RMP: You have expressed appreciation for Calvin's idea of experience as encounter, in particular that any person one encounters is an image of God, and as such is a profound mystery. Jack is beautifully characterized as haunted by and unable to understand his own waywardness. Yet he is a kind, exquisitely compassionate individual, deeply offended by what has been called our country's original sin, racism. Some commentators have seen themselves in Jack; he may remind others of loved ones who have caused them great pain, especially those suffering from addiction. Through Jack, are you in effect using the wisdom of Calvin's emphasis on human encounter to take aim at the reformer's doctrine of predestination? Are you gently nudging readers in the direction of scripture's warning that we cannot understand the thoughts and ways of God?

MR: Your last sentence is very close to the mark. I don't know what is meant by "take aim," but Calvin's very Renaissance sense of the majesty of the human person (tempered always by a sense of our fallenness) is crucial to his understanding of, in effect, God's fascination with us. If Jack feels like an experience of human encounter, someone the reader might know, or be, then I am well pleased.

RMP: In other interviews you've explained that you wrote Home to give some of the other characters in Gilead their "own lives." However, two women in these novels remain fascinating and unexplored: Lila Ames and Della, Jack's wife. Is there a chance you might write a trilogy, giving these women their own lives, and / or their sons in later years? For readers who care deeply about what will happen to Glory after her father dies and she inherits the Boughton homestead, and about what will happen in Jack's second exile from home in his forties, can you offer a glimmer of hope that they will see a continuance of their stories? (Excuse the coercive nature of this question, but I'm one of those readers.)

MR: I don't know the answer to this question. Time will tell.

RMP: Though little happens in terms of plot, Home's narrative is oddly thrilling—a page-turner—in its rendering of personal observation and perception. The dialogue between Jack and Glory, two of the loneliest characters in recent literature, is extraordinarily sensitive. We watch their perceptions take form, stumble, regroup, and embrace the other in ways that seem to reveal what actually constitutes "home" in human relations. Would you speak to us about your fascination with attention, perception, and the vagaries and blessing involved in building trust, and its artistic expression in character development and interaction?
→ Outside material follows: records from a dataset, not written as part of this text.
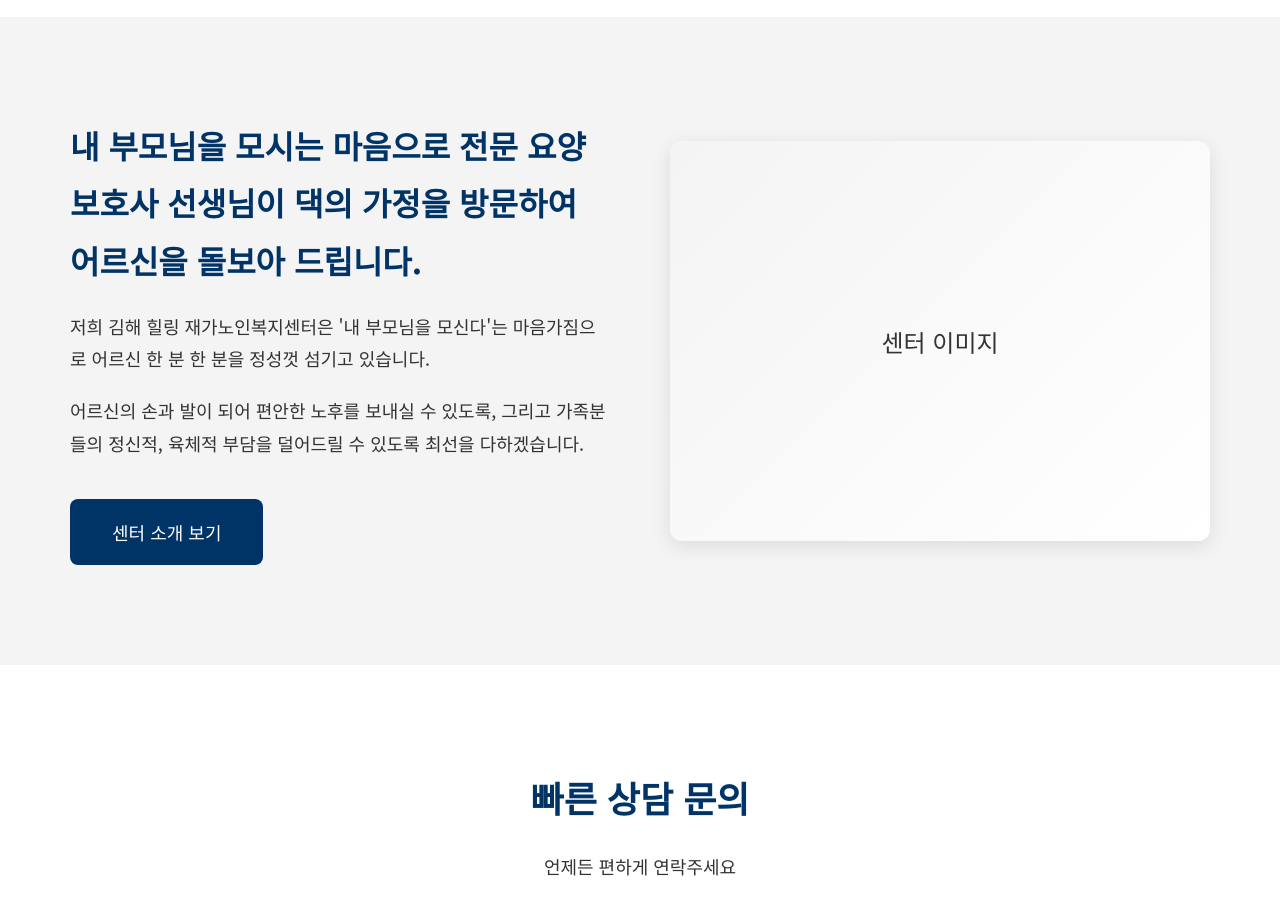
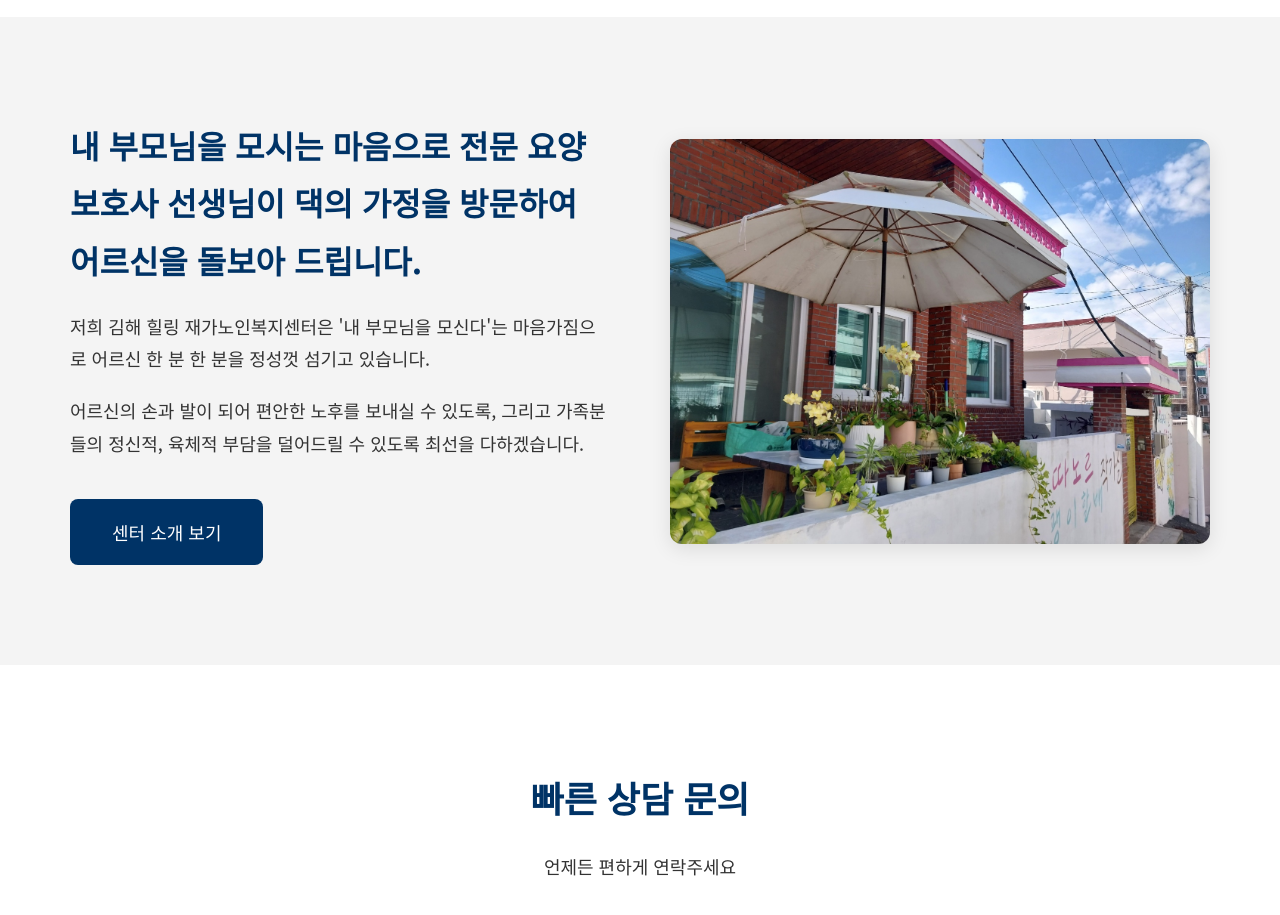
Before and after one commit to ujunja/health-website, a Nuxt app: page / in a window 1280 px wide. Shown: the part 1260-2175 px from the top of the page. Built offline with nearby package versions, Linux system fonts and the light colour scheme.

Commit message:
20251006

```diff
--- a/components/AboutPreview.vue
+++ b/components/AboutPreview.vue
@@ -9,9 +9,7 @@
           <NuxtLink to="/about" class="btn btn-primary mt-20">센터 소개 보기</NuxtLink>
         </div>
         <div class="about-image">
-          <div class="about-image-placeholder">
-            센터 이미지
-          </div>
+          <img src="~/assets/img/01_center.jpg" alt="김해 힐링 재가노인복지센터 전경" />
         </div>
       </div>
     </div>
@@ -95,21 +93,11 @@
   }
 }
 
-.about-image-placeholder {
-  background: linear-gradient(135deg, var(--bg-light) 0%, white 100%);
-  height: 300px;
-  display: flex;
-  align-items: center;
-  justify-content: center;
-  font-size: 20px;
-  color: var(--text-light);
-}
-
-@media (min-width: 768px) {
-  .about-image-placeholder {
-    height: 400px;
-    font-size: 24px;
-  }
+.about-image img {
+  width: 100%;
+  height: 100%;
+  object-fit: cover;
+  display: block;
 }
 
 .mt-20 {
--- a/pages/about.vue
+++ b/pages/about.vue
@@ -21,9 +21,7 @@
             <p><strong>센터장 노 순 덕 드림</strong></p>
           </div>
           <div class="about-image">
-            <div class="about-image-placeholder">
-              센터 이미지 업로드 예정
-            </div>
+            <img src="~/assets/img/02_center_captain.jpg" alt="김해 힐링 재가노인복지센터 센터장 노순덕" />
           </div>
         </div>
       </div>
@@ -48,7 +46,7 @@
           <article class="service-card">
             <div class="service-icon" aria-hidden="true">❤️</div>
             <h3>핵심 가치</h3>
-            <p>TODO: 수정 예정</p>
+            <p>사랑ㆍ배려ㆍ봉사의 마음을 실천하고 어르신을 편안하게 모시는 질 높은 서비스 제공</p>
           </article>
         </div>
       </div>
@@ -194,21 +192,11 @@ useHead({
   }
 }
 
-.about-image-placeholder {
-  background: linear-gradient(135deg, var(--bg-light) 0%, white 100%);
-  height: 300px;
-  display: flex;
-  align-items: center;
-  justify-content: center;
-  font-size: 20px;
-  color: var(--text-light);
-}
-
-@media (min-width: 768px) {
-  .about-image-placeholder {
-    height: 400px;
-    font-size: 24px;
-  }
+.about-image img {
+  width: 100%;
+  height: 100%;
+  object-fit: cover;
+  display: block;
 }
 
 .cta-section {
--- a/pages/contact.vue
+++ b/pages/contact.vue
@@ -74,8 +74,8 @@
               </div>
               <div class="transport-item">
                 <strong>🚌 버스</strong>
-                <p>간선: 44, 58, 59, 128</p>
-                <p>지선: 3, 3-1, 8, 21-1번</p>
+                <p>간선: 21, 21-1, 35, 44, 58, 59, 128</p>
+                <p>지선: 3, 3-1, 8</p>
                 <p>정류장: 봉황동 사거리</p>
               </div>
             </div>
```
Also changed, not shown: assets/img/01_center.jpg (added), assets/img/02_center_captain.jpg (added).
MR: I feel that people create themselves from a fabric of postures and gestures and expressions, a music of words and hesitations, and that in watching these things you learn who they are. This is what fascinates me about character—to the detriment of plot, I have been told. But to my mind, the movement from estrangement to trust, for example, means much more than some contrived event. But then literature is full of whale hunts and sword fights and wars in heaven. My fascinations are what they are. I love loyalty and trust, and courtesy, and kindness, and sensitivity. They are beautiful things in my mind. They require alertness and self-discipline and patience. And they are qualities that sustain my interest in my characters.
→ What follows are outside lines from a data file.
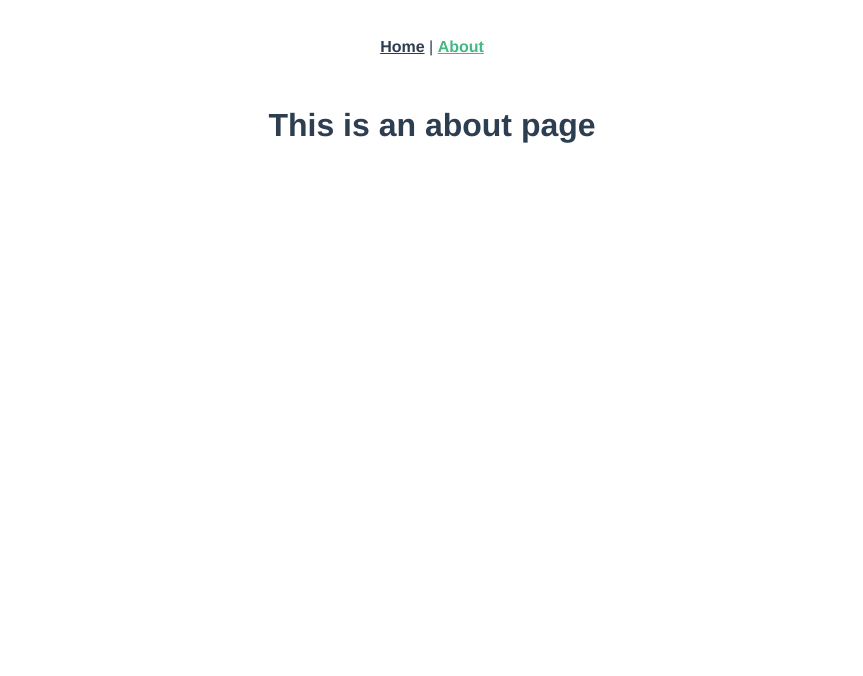
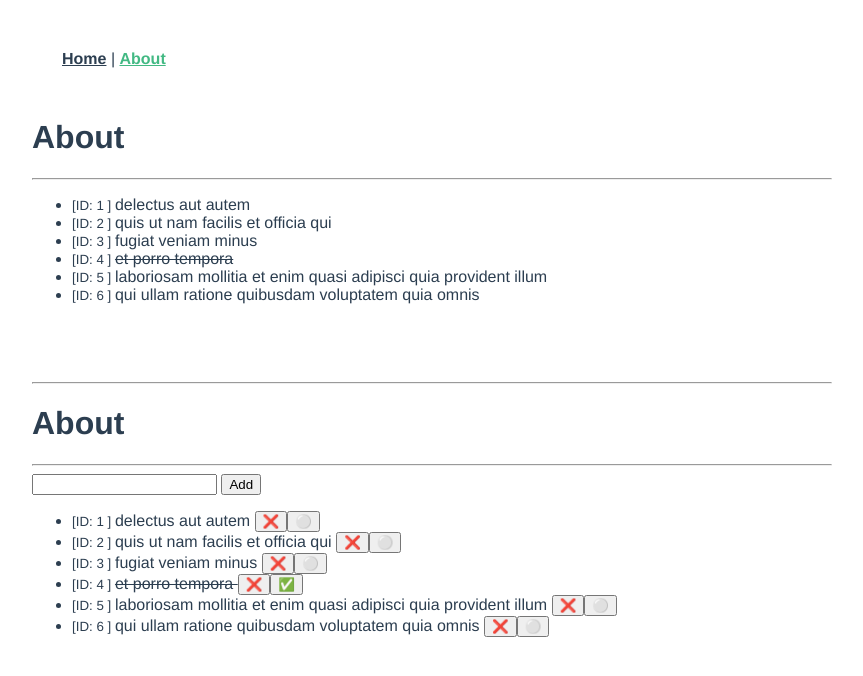
Before and after one commit to AlexSegen/vuex-practice-2, a Vue app: page /about in a window 1280 px wide. Shown: the top 676 px of the page, without its empty margins (208-1071 px from the left). Built offline with nearby package versions, Linux system fonts and the light colour scheme.

Commit message:
static data

```diff
--- a/src/App.vue
+++ b/src/App.vue
@@ -13,7 +13,8 @@
   font-family: 'Avenir', Helvetica, Arial, sans-serif;
   -webkit-font-smoothing: antialiased;
   -moz-osx-font-smoothing: grayscale;
-  text-align: center;
+  max-width: 800px;
+  margin: 20px auto;
   color: #2c3e50;
 }
 #nav {
--- /dev/null
+++ b/src/components/ListaTareas.vue
@@ -0,0 +1,22 @@
+<template>
+    <ul>
+      <li v-for="item in tareas" :key="item.id">
+        <small>[ID: {{ item.id }} ] </small><span :class="item.completed ? 'done':''"> {{ item.title }} </span>
+      </li>
+    </ul>
+</template>
+<script>
+export default {
+  name:'ListaTareas',
+  computed: {
+    tareas () {
+	    return this.$store.state.tareas
+    }
+  }
+}
+</script>
+<style>
+.done {
+  text-decoration: line-through;
+}
+</style>
--- /dev/null
+++ b/src/components/TareasAdmin.vue
@@ -0,0 +1,71 @@
+<template>
+  <div>
+    <h1>About</h1>
+    <hr>
+    <div>
+      <input type="text" v-model="tarea.title"> <button type="button" @click="addItem()">Add</button>
+    </div>
+    <ul>
+      <li v-for="item in tareas" :key="item.id">
+        <small>[ID: {{ item.id }} ] </small><span :class="item.completed ? 'done':''"> {{ item.title }} </span>
+        <button type="button" @click="deleteItem(item)">❌</button>
+        <button type="button"
+        @click="changeStatus(item)"
+        v-text="item.completed ? '✅':'⚪'"></button>
+      </li>
+    </ul>
+  </div>
+</template>
+
+<script>
+import randomID from '@/randomID'
+export default {
+  name:'tareas',
+  data(){
+    return {
+      tarea: {
+          id: randomID.generate(),
+          completed: false,
+          title: ''
+      }
+    }
+  },
+  computed: {
+    tareas () {
+	    return this.$store.state.tareas
+    }
+  },
+  mounted(){
+
+  },
+  methods: {
+    addItem(){
+
+      this.$store.dispatch("NEW_TODO", this.tarea).then(() => {
+          this.tarea = {
+            id: randomID.generate(),
+            completed: false,
+            title: ''
+        }
+      });
+    },
+    deleteItem(key){
+      this.$store.dispatch("REMOVE_TODO", key).then(() => {
+          console.log('Deleted');
+      });
+    },
+    changeStatus(key){
+
+      this.$store.dispatch("STATUS_TODO", key).then(() => {
+          console.log('Updated');
+      });
+    }
+  }
+}
+</script>
+
+<style>
+.done {
+  text-decoration: line-through;
+}
+</style>
--- /dev/null
+++ b/src/randomID.js
@@ -0,0 +1,5 @@
+export default {
+    generate(){
+        return '_' + Date.now().toString(36) + Math.random().toString(36).substr(2, 9);
+    }
+}
--- a/src/store.js
+++ b/src/store.js
@@ -5,12 +5,79 @@ Vue.use(Vuex)
 
 export default new Vuex.Store({
   state: {
+    tarea: {
+
+    },
+    tareas: [{
+      "id": 1,
+      "title": "delectus aut autem",
+      "completed": false
+      },
+      {
+      "id": 2,
+      "title": "quis ut nam facilis et officia qui",
+      "completed": false
+      },
+      {
+      "id": 3,
+      "title": "fugiat veniam minus",
+      "completed": false
+      },
+      {
+      "id": 4,
+      "title": "et porro tempora",
+      "completed": true
+      },
+      {
+      "id": 5,
+      "title": "laboriosam mollitia et enim quasi adipisci quia provident illum",
+      "completed": false
+      },
+      {
+      "id": 6,
+      "title": "qui ullam ratione quibusdam voluptatem quia omnis",
+      "completed": false
+      }]
 
   },
+  getters: {
+    TODOS: state => {
+      return state.tarea;
+    },
+    TODOS: state => {
+      return state.tareas;
+    }
+  },
   mutations: {
-
+    ADD_TODO: (state, payload) => {
+        state.tareas.push(payload);
+    },
+    DELETE_TODO: (state, payload) => {
+      state.tareas.splice(state.tareas.findIndex( find => { return find.id == payload.id }), 1)
+    },
+    CHANGE_STATUS:(state, payload) => {
+      let item = state.tareas.find( find => { return find.id == payload.id });
+      item.completed = !item.completed
+    }
   },
   actions: {
-
+    NEW_TODO(context, payload){
+      let { data } =  new Promise(function(resolve, reject) {
+        context.commit('ADD_TODO', payload)
+      });
+      return data;
+    },
+    REMOVE_TODO(context, payload){
+      let { data } =  new Promise(function(resolve, reject) {
+        context.commit('DELETE_TODO', payload)
+      });
+      return data;
+    },
+    STATUS_TODO(context, payload){
+      let { data } =  new Promise(function(resolve, reject) {
+        context.commit('CHANGE_STATUS', payload)
+      });
+      return data;
+    }
   }
 })
--- a/src/views/About.vue
+++ b/src/views/About.vue
@@ -1,5 +1,45 @@
 <template>
-  <div class="about">
-    <h1>This is an about page</h1>
+  <div>
+    <h1>About</h1>
+    <hr>
+
+    <lista-tareas/>
+
+
+    <br><br><br>
+    <hr>
+
+    <gestionar-tareas/>
+
+
+
+
+
   </div>
 </template>
+
+<script>
+import gestionarTareas from '@/components/TareasAdmin'
+import ListaTareas from '@/components/ListaTareas'
+export default {
+  name:'about',
+  components:{
+    gestionarTareas,
+    ListaTareas
+  },
+  data(){
+    return {}
+  },
+  computed: {
+    tareas () {
+	    return this.$store.state.tareas
+    }
+  }
+}
+</script>
+
+<style>
+.done {
+  text-decoration: line-through;
+}
+</style>
```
RMP: Would you reflect upon the matter of loneliness and personal isolation as it relates to our culture's distancing from religious consciousness? What would you wish for the Jacks of this world, who are legion? For the Glorys, for whom religious conviction does little to assuage their loneliness?

MR: I am not sure religion is meant to assuage loneliness. Who was ever lonelier than Jesus? "Can you not watch with me one hour?" I think loneliness is the encounter with oneself—who can be great or terrible company, but who does ask all the essential questions. There is a tendency to think of loneliness as a symptom, a sign that life has gone wrong. But it is never only that. I sometimes think it is the one great prerequisite for depth, and for truthfulness.

RMP: As the charms of postmodernism gradually fade, what are your hopes for future exploration—creative and scholarly—of Christianity and literature?

MR: I would like to see a revival of real, exacting, no-nonsense scholarship, and the emergence of rigorous theologies that are especially attentive to human sanctity and divine grace.